The suspension can feel a bit lumpy on big expansion joins and patchwork roads, but by and large it’s one of the more comfortable mid-size SUVs available.
There is very little to not like about the 2021 Honda CR-V, particularly in the VTi-X model grade that ticks some important option boxes (power tailgate, navigation, front and rear parking sensors to supplement the rear camera, and of course the advanced safety aids).
I’m also a massive fan of the CR-V’s cavernous interior and cargo hold and well-appointed cabin, which are all holding up well amid newer rivals.
However, conspicuous by their absence: rear cross-traffic alert and blind-zone warning.
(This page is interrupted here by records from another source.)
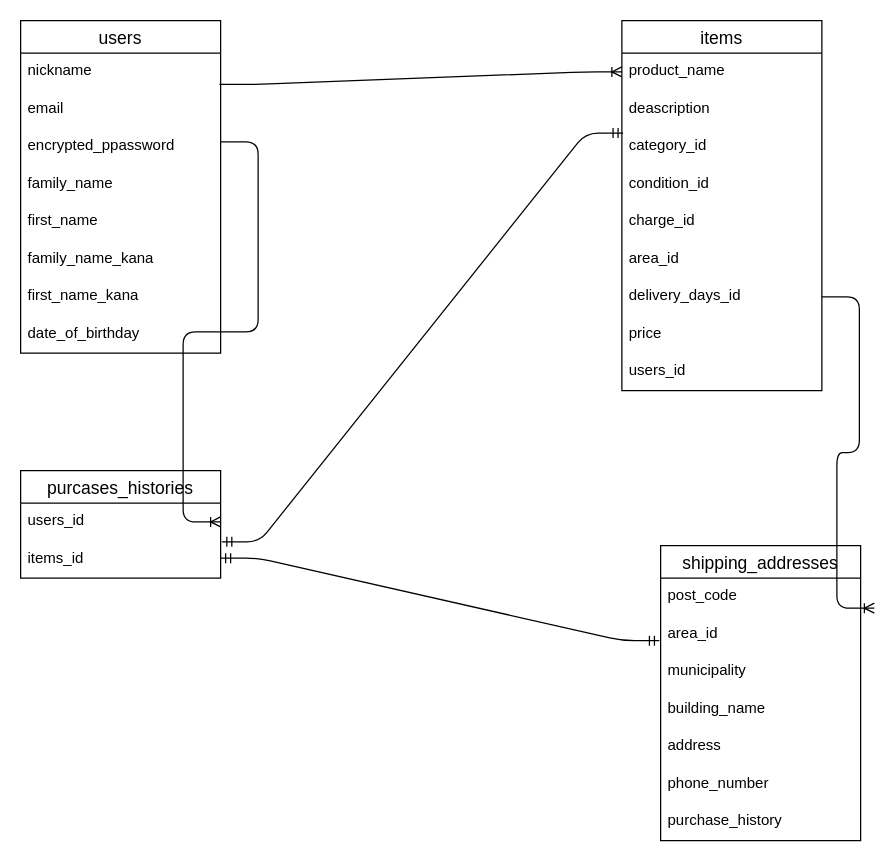
Earlier version of the draw.io diagram furima.dio (hongotakahiro/furima-38360). Source tidied: cells renumbered, new cells numbered last; positions are measured from the earlier drawing's top-left corner, leaving out a move shared by most shapes. Both pictures are drawn from the tidied source at 125%, with x=0, y=0 at pixel (20, 20).
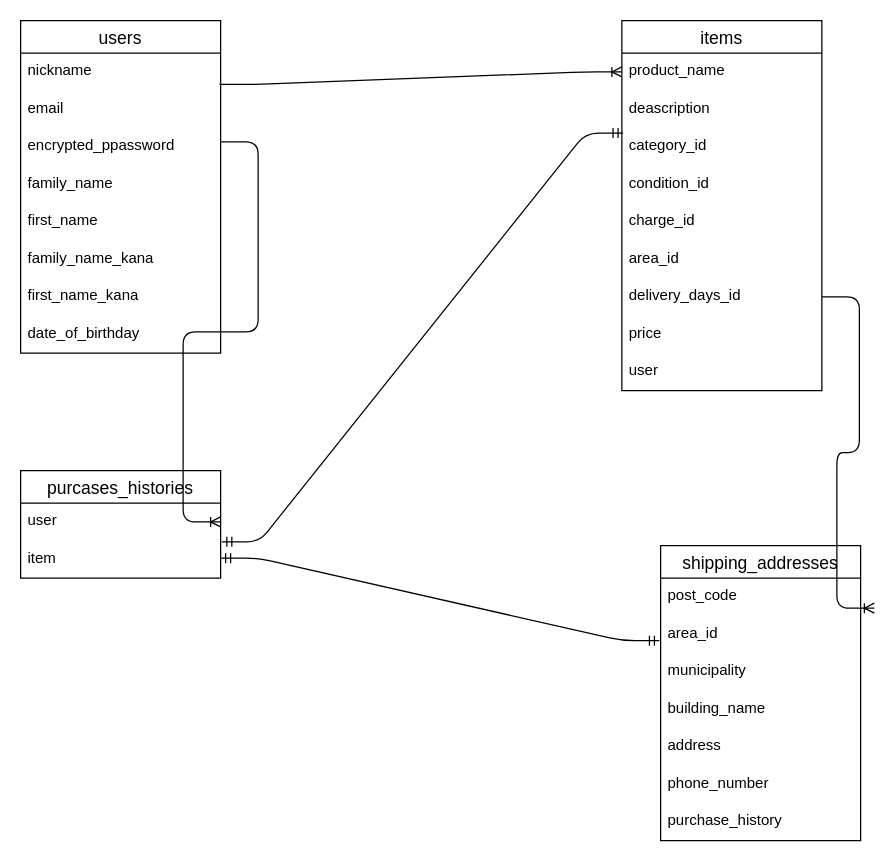
The same diagram, later.

Commit message:
テーブル設計　修正６

Unchanged cells that the change refers to:
```xml
<mxCell id="11" value="items" style="swimlane;fontStyle=0;horizontal=1;startSize=26;align=center;fontSize=14;" parent="1" vertex="1">
  <mxGeometry x="481" width="160" height="296" as="geometry" />
</mxCell>
<mxCell id="21" value="purcases_histories" style="swimlane;fontStyle=0;horizontal=1;startSize=26;align=center;fontSize=14;" parent="1" vertex="1">
  <mxGeometry y="360" width="160" height="86" as="geometry" />
</mxCell>
```

Diff of the diagram source:
```diff
@@
-    <mxCell id="20" value="users_id" style="text;strokeColor=none;fillColor=none;spacingLeft=4;spacingRight=4;overflow=hidden;fontSize=12;" parent="11" vertex="1">
+    <mxCell id="20" value="user" style="text;strokeColor=none;fillColor=none;spacingLeft=4;spacingRight=4;overflow=hidden;fontSize=12;" parent="11" vertex="1">
       <mxGeometry y="266" width="160" height="30" as="geometry" />
     </mxCell>
@@
-    <mxCell id="22" value="users_id" style="text;strokeColor=none;fillColor=none;spacingLeft=4;spacingRight=4;overflow=hidden;points=[[0,0.5],[1,0.5]];portConstraint=eastwest;fontSize=12;" parent="21" vertex="1">
+    <mxCell id="22" value="user" style="text;strokeColor=none;fillColor=none;spacingLeft=4;spacingRight=4;overflow=hidden;points=[[0,0.5],[1,0.5]];portConstraint=eastwest;fontSize=12;" parent="21" vertex="1">
       <mxGeometry y="26" width="160" height="30" as="geometry" />
     </mxCell>
-    <mxCell id="23" value="items_id" style="text;strokeColor=none;fillColor=none;spacingLeft=4;spacingRight=4;overflow=hidden;fontSize=12;" parent="21" vertex="1">
+    <mxCell id="23" value="item" style="text;strokeColor=none;fillColor=none;spacingLeft=4;spacingRight=4;overflow=hidden;fontSize=12;" parent="21" vertex="1">
       <mxGeometry y="56" width="160" height="30" as="geometry" />
     </mxCell>
```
All 2021 Honda CR-V models from the VTi-X grade and up come with a “lane watch” camera (which displays an image of the driver’s blind spot); however, this is only active on the left side of the vehicle and when the left indicator is on.
Other blind-spot warning systems alert drivers with an illuminated symbol in the side mirrors when there is a vehicle in an adjacent lane that may be out of view.
And while rear sensors are standard on this model grade, rear cross-traffic alert is a feature worth adding, as we have found it very handy when reversing out of driveways and shopping centre parking spaces.
Please, Honda, can you complete the CR-V’s safety package and add these two features?
The Honda CR-V has received some welcome changes with this recent facelift, and we reckon the VTi-X is the pick of the line-up.